  • Write newsworthy information. People don’t want to read about normal business happenings, they want human interest and excitement.
  • Keep your release as short and to the point as you possibly can. Long and drawn out press releases can lose your reader’s interest.
  • Include your contact information so those interested, can contact you for more information.
  • Give some information about you and your company.
  • Finally, submit your press release to as many online and offline places as you can to get the word out about your announcement.

Including press releases as a part of your marketing campaign is a great way to gain, in most cases, free exposure. Writing and submitting them on a regular basis is the perfect way to keep your company’s products and/or services in the minds of your customers. It reminds them that you’re still there, ready to give them what they’re looking for.

Vera Raposo

Vera Raposo has been an entrepreneur since age 22, owning 5 retail store locations.
In 2007, she closed and sold all locations to pursue her online business.Now she's living out an entrepreneurs dream having successfully turned business into a venture that's completely online.

You can reach her at veraATclickcreateshare.com.

Comments

  1. Thanks for your step by step info on press releases, and the web addresses. I always look forward to getting such good solid business direction when I visit SBB. Bravo Vera!

  2. Great article.

    The only thing I’d add is if you are time poor then using a professional writer gets a far greater return on marketing investment and time but you need to be selective in your writer. They tend to be distant enough from the business therefore more objective and like a new reader reading your article.

    In terms of performance we found a 10:1 difference when articles were professionally written by a writer who fully understood our market and the needs of their peers – publishers and other journalists. The key was a good clear marketing brief.

    If you use the article above to draft your brief for your writer you can then spend more time making sure the marketing message is what you want to say and more time on getting the message out there.

  3. Vera,

    An excellent tip on writing a press release. Thanks, Vera!

  4. Great list, I just find a few sites I did not know about to submit to.

  5. Hi Vera

    I’ve just submitted a professionally written release to nearly each of the websites listed – I’ll let you know the results and feedback.

  6. Karlla – No problem at all, I’ll be sure to provide more resources like this for everyone.

    Scott – Thanks for sharing these points, professional writers can use words better than most of us. Plus like you said, we can then spend more time getting our message out there instead of fretting over writing, I know for me I can take a long time with my writing.

    Noob – You are most welcome! There’s lots more to come. 🙂

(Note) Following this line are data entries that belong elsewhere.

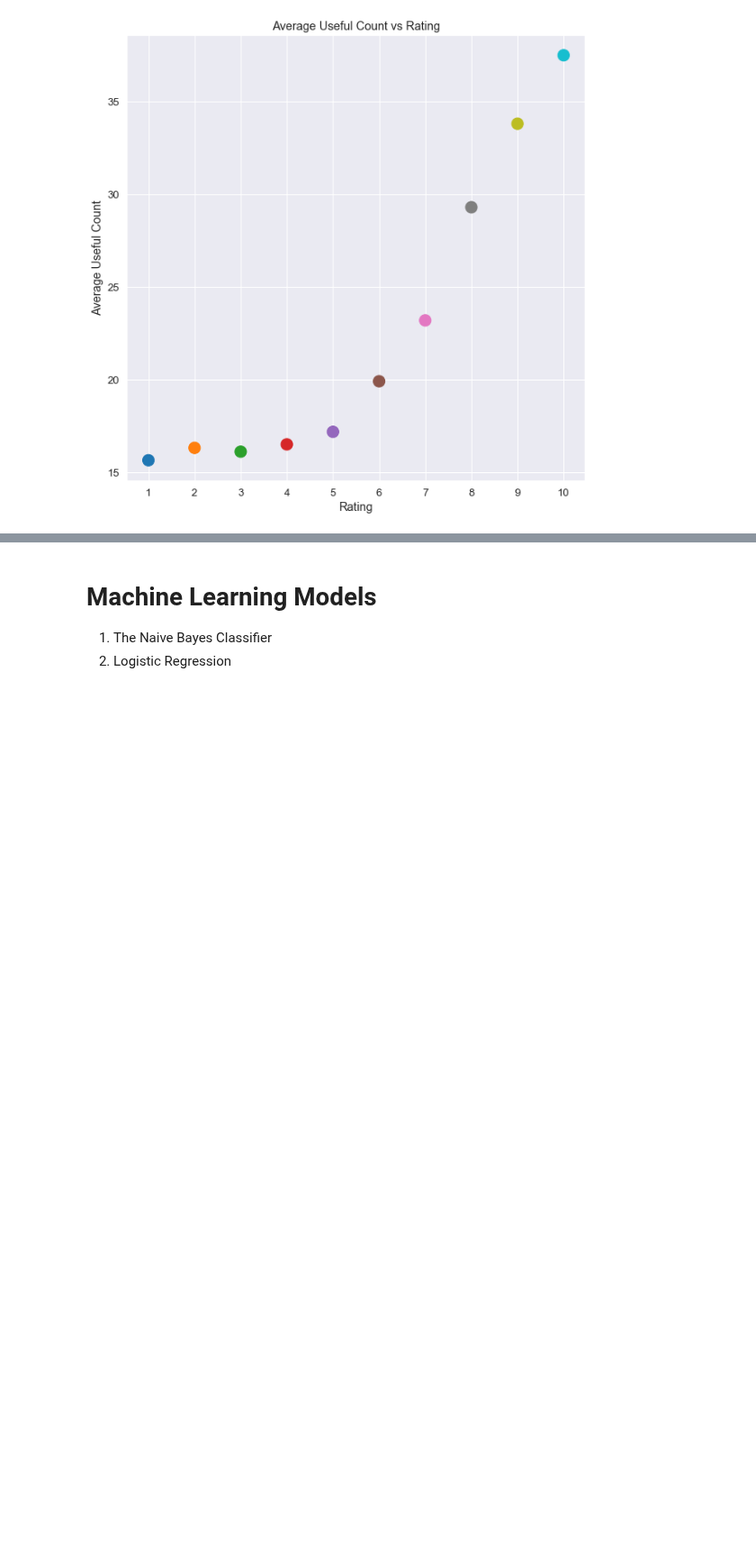
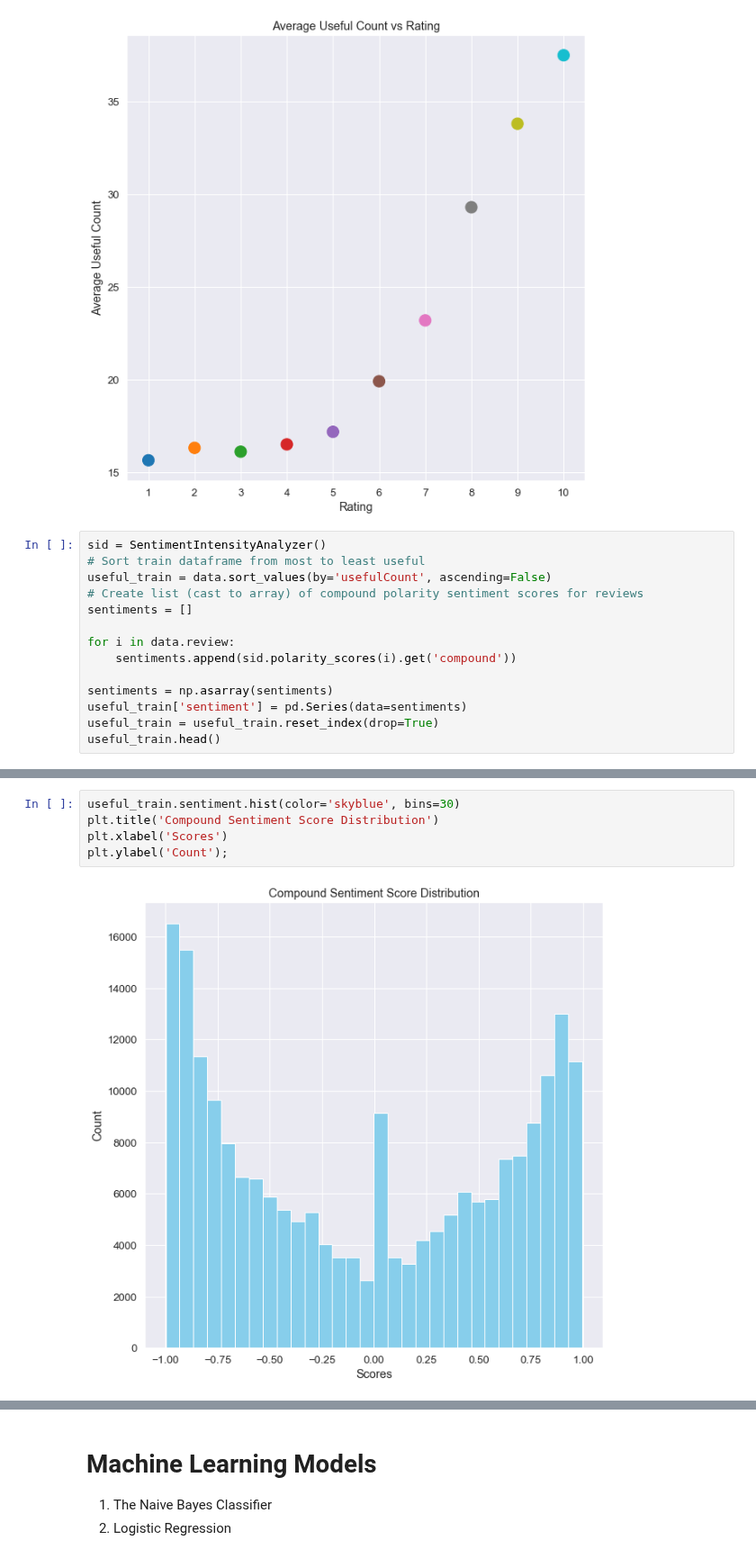
Before and after one commit to vgorrepa/Big_Data_Final_Project, a Jupyter notebook: CIND_820_Project.ipynb, the cells around one changed output, grey strips where cells are left out. Shown at 90% size. Drawn from its saved outputs; the diff is of its cells as text; blank space fills up the shorter version.

```diff
--- a/CIND_820_Project.ipynb
+++ b/CIND_820_Project.ipynb
@@ -363,3 +367,17 @@ plt.ylabel('Average Useful Count')
 plt.xticks([i for i in range(1, 11)]);
 # %% [output]
 [figure]
+# %%
+sid = SentimentIntensityAnalyzer()
+# Sort train dataframe from most to least useful
+useful_train = data.sort_values(by='usefulCount', ascending=False)
+# Create list (cast to array) of compound polarity sentiment scores for reviews
+sentiments = []
+
+for i in data.review:
+    sentiments.append(sid.polarity_scores(i).get('compound'))
+
+sentiments = np.asarray(sentiments)
+useful_train['sentiment'] = pd.Series(data=sentiments)
+useful_train = useful_train.reset_index(drop=True)
+useful_train.head()
@@ -365,0 +391,7 @@ plt.xticks([i for i in range(1, 11)]);
+# %%
+useful_train.sentiment.hist(color='skyblue', bins=30)
+plt.title('Compound Sentiment Score Distribution')
+plt.xlabel('Scores')
+plt.ylabel('Count');
+# %% [output]
+[figure, added]
```
Also changed, not shown: parts of 14 cells of this notebook.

    Step by Step – Glad you found some that you didn’t know about.

    Scott – Awesome! I look forward to hearing your results.

    Thanks everyone for sharing your thoughts on this!

  7. This is just what I was looking for. Thanks for the useful tips. 😉

  8. We submitted our carefully crafted Press Release to each service. This took a few hours.

    The following table represents the results so far from our mass Press Release Distribution exercise after 14 days

    Please see Maxys Blog Entry (couldn’t paste table here)
    http://www.maxys.com.au/98-FREE-Press-Release-Service-Comparison.html

    Observations:
    Want Clicks – pay.

    An interesting point: Some of these services automatically syndicate their content to other websites = more articles in Google/ search engines. We will run a further analysis later to see which sites this content comes from and the number of links and new customers these derivative sites bring in.

    Next steps

    We have some new announcements coming up in the next few weeks. I’ll then run this process again spreading the budget over a wider sample and look to include PRWEB and others in the analysis.